The new material could be used to develop devices that convert blood pressure into a power source for pacemakers

According to an Australian research team, a new type of ultra-efficient, nano-thin material could advance self-powered electronics, wearable technologies and even deliver pacemakers powered by heart beats.

Flexible and printable, the piezoelectric material, which can convert mechanical pressure into electrical energy, has been developed by a team of scientists led by RMIT University.

It is said to be 100,000 times thinner than a human hair and 800% more efficient than other piezoelectrics based on similar non-toxic materials.
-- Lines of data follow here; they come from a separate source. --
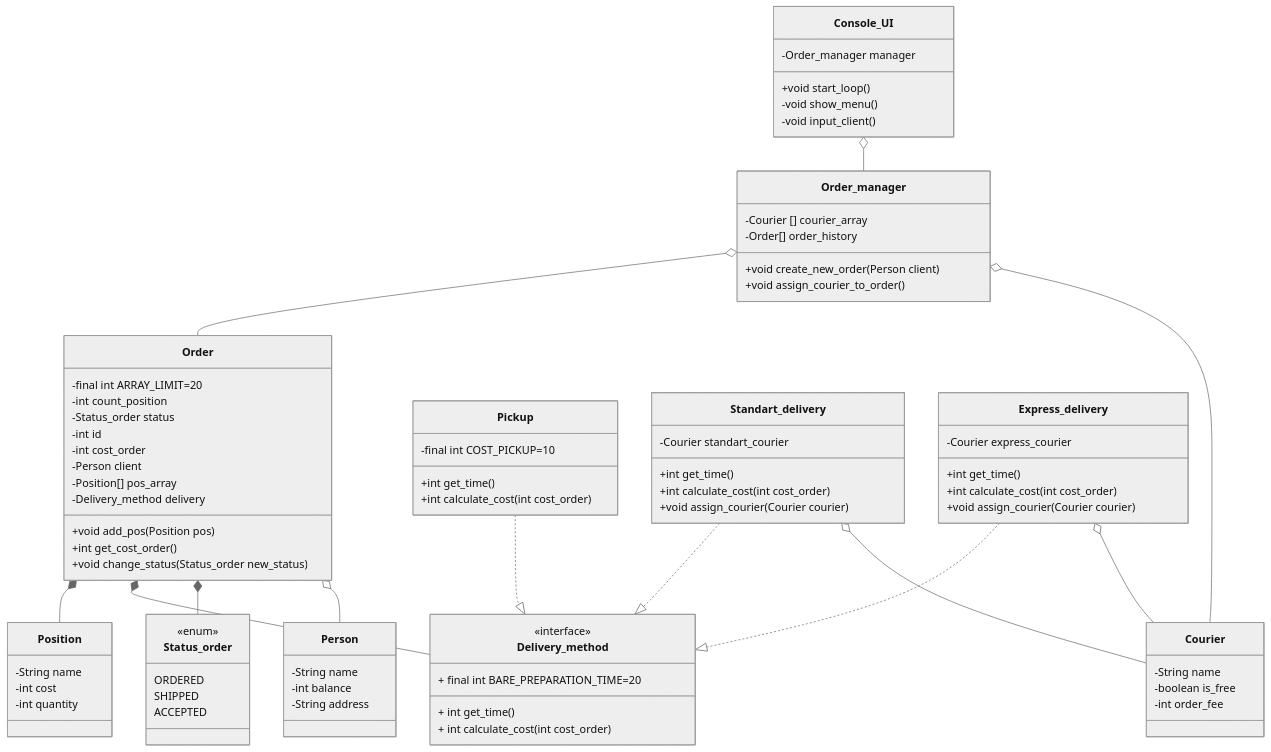
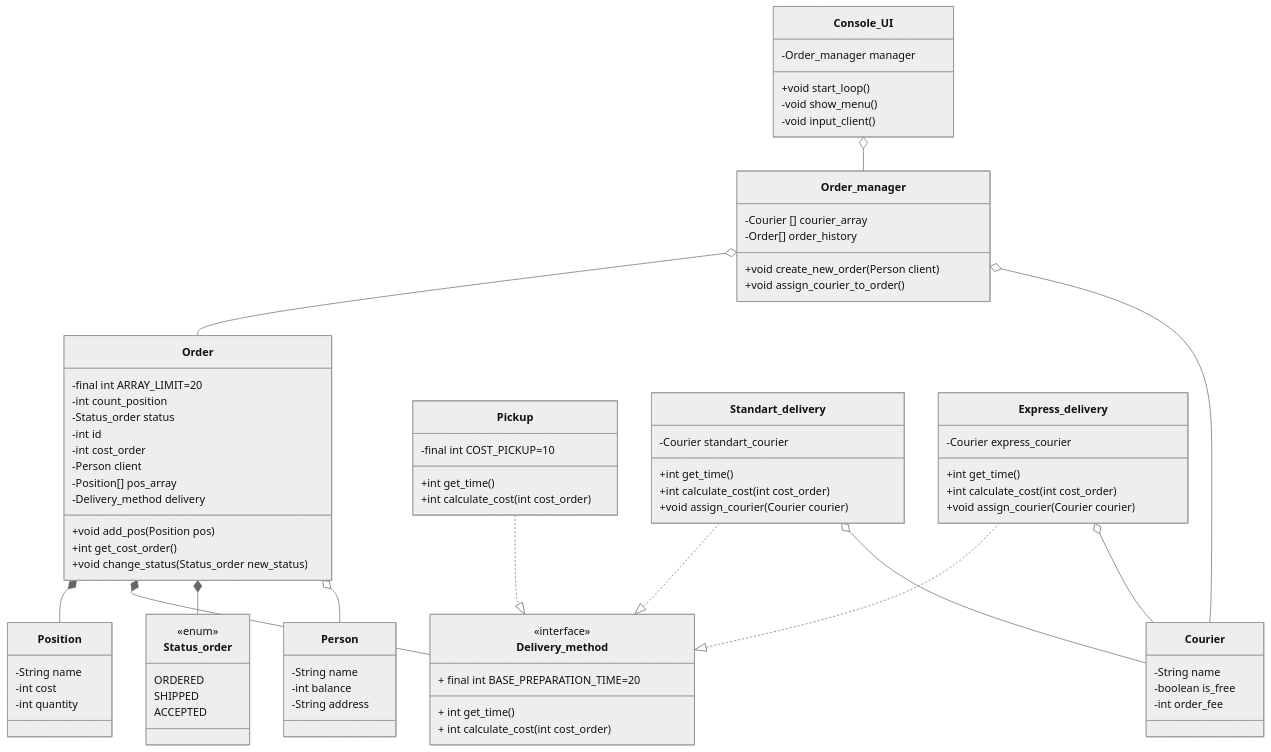
The diagram in README.md (kirillkushaev2007-boop/Labaratory1), drawn with Mermaid (neutral theme) before and after one commit.

```diff
--- a/README.md
+++ b/README.md
@@ -46,7 +46,7 @@
    %% Интерфейс доставки (Delivery_method)
    class Delivery_method {
       <<interface>>
-      + final int BARE_PREPARATION_TIME=20
+      + final int BASE_PREPARATION_TIME=20
       + int get_time()
       + int calculate_cost (int cost_order)
    }
```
Researchers say it can be easily fabricated through a cost-effective and commercially scalable method, using liquid metals.

Lead researcher Dr Nasir Mahmood said the material was a major step towards realising the full potential of motion-driven, energy-harvesting devices.
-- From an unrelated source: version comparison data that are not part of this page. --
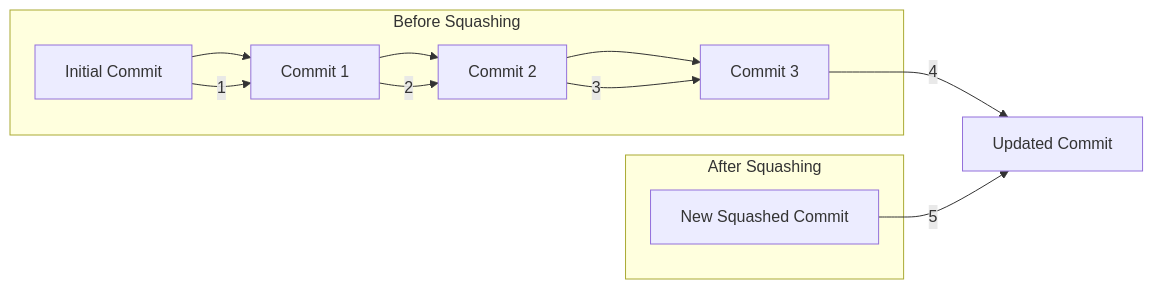
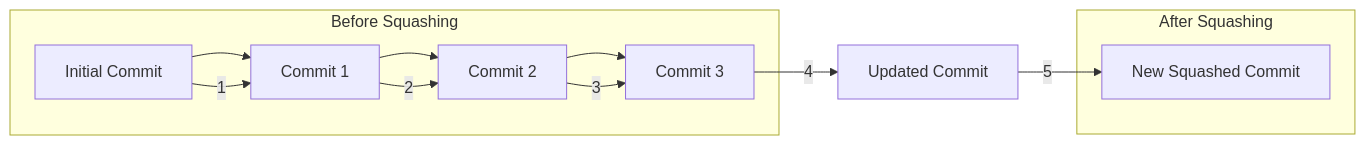
One commit to emmahone/Git-Good-Quick changed the eighth of 11 diagrams in README.md. Above: the diagram before and after it, drawn with Mermaid.

````diff
--- a/README.md
+++ b/README.md
@@ -158,19 +158,19 @@
 ```mermaid
 graph LR
     A[Initial Commit] --> B[Commit 1]
     B --> C[Commit 2]
     C --> D[Commit 3]
     
     subgraph Before Squashing
         A -->|1| B
         B -->|2| C
         C -->|3| D
     end
     
     subgraph After Squashing
         E[New Squashed Commit]
     end
     
-    D -->|4| F
-    E -->|5| F[Updated Commit]
+    D -->|4| F[Updated Commit]
+    F -->|5| E
 ```
````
"Until now, the best performing nano-thin piezoelectrics have been based on lead, a toxic material that is not suitable for biomedical use," Mahmood, a Vice-Chancellor's Research Fellow at RMIT, said. "Our new material is based on non-toxic zinc oxide, which is also lightweight and compatible with silicon, making it easy to integrate into current electronics.

"It's so efficient that all you need is a single 1.1 nanometre layer of our material to produce all the energy required for a fully self-powering nanodevice."

The material is produced using a liquid metal printing approach, pioneered at RMIT, in which Zinc oxide is first heated until it becomes liquid. This liquid metal, once exposed to oxygen, forms a nano-thin layer on top - like the skin on heated milk when it cools. The metal is then rolled over a surface, to print off nano-thin sheets of the zinc oxide "skin".

The technique can rapidly produce large-scale sheets of the material and is compatible with any manufacturing process, including roll-to-roll (R2R) processing.

The material's potential biomedical applications include internal biosensors and self-powering biotechnologies, such as devices that convert blood pressure into a power source for pacemakers.

The nano-thin piezoelectrics could also be used in the development of smart oscillation sensors to detect faults in infrastructure like buildings and bridges, especially in earthquake-prone regions.

Image credit: Image of pacemaker by Lucien Monfils, licensed under the Creative Commons Attribution-Share Alike 3.0 Unported, 2.5 Generic, 2.0 Generic and 1.0 Generic license

Author
Neil Tyler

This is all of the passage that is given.